Start of Data listing
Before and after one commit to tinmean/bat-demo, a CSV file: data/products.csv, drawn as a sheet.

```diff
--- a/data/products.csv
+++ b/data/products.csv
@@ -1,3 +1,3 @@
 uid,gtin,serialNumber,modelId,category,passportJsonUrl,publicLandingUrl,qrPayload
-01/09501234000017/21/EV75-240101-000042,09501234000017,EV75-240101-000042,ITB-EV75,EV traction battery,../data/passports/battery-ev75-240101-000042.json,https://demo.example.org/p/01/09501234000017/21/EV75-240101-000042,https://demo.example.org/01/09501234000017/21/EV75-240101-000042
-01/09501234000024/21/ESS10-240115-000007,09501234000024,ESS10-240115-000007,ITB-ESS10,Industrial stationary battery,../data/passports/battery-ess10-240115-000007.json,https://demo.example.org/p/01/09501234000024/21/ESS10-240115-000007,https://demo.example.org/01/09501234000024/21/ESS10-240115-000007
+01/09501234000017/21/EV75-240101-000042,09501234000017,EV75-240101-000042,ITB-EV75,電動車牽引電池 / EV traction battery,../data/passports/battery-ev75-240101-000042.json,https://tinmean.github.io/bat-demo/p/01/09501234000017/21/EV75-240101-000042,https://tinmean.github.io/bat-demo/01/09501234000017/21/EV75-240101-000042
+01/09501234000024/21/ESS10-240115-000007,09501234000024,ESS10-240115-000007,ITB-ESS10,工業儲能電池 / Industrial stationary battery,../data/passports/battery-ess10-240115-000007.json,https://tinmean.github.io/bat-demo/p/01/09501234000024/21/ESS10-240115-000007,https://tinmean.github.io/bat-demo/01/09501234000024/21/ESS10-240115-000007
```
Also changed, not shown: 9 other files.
End of Data listing
Description of the task: Each line in the data that holds the string "https" must be returned.

Answer below:
-01/09501234000017/21/EV75-240101-000042,09501234000017,EV75-240101-000042,ITB-EV75,EV traction battery,../data/passports/battery-ev75-240101-000042.json,https://demo.example.org/p/01/09501234000017/21/EV75-240101-000042,https://demo.example.org/01/09501234000017/21/EV75-240101-000042
-01/09501234000024/21/ESS10-240115-000007,09501234000024,ESS10-240115-000007,ITB-ESS10,Industrial stationary battery,../data/passports/battery-ess10-240115-000007.json,https://demo.example.org/p/01/09501234000024/21/ESS10-240115-000007,https://demo.example.org/01/09501234000024/21/ESS10-240115-000007
+01/09501234000017/21/EV75-240101-000042,09501234000017,EV75-240101-000042,ITB-EV75,電動車牽引電池 / EV traction battery,../data/passports/battery-ev75-240101-000042.json,https://tinmean.github.io/bat-demo/p/01/09501234000017/21/EV75-240101-000042,https://tinmean.github.io/bat-demo/01/09501234000017/21/EV75-240101-000042
+01/09501234000024/21/ESS10-240115-000007,09501234000024,ESS10-240115-000007,ITB-ESS10,工業儲能電池 / Industrial stationary battery,../data/passports/battery-ess10-240115-000007.json,https://tinmean.github.io/bat-demo/p/01/09501234000024/21/ESS10-240115-000007,https://tinmean.github.io/bat-demo/01/09501234000024/21/ESS10-240115-000007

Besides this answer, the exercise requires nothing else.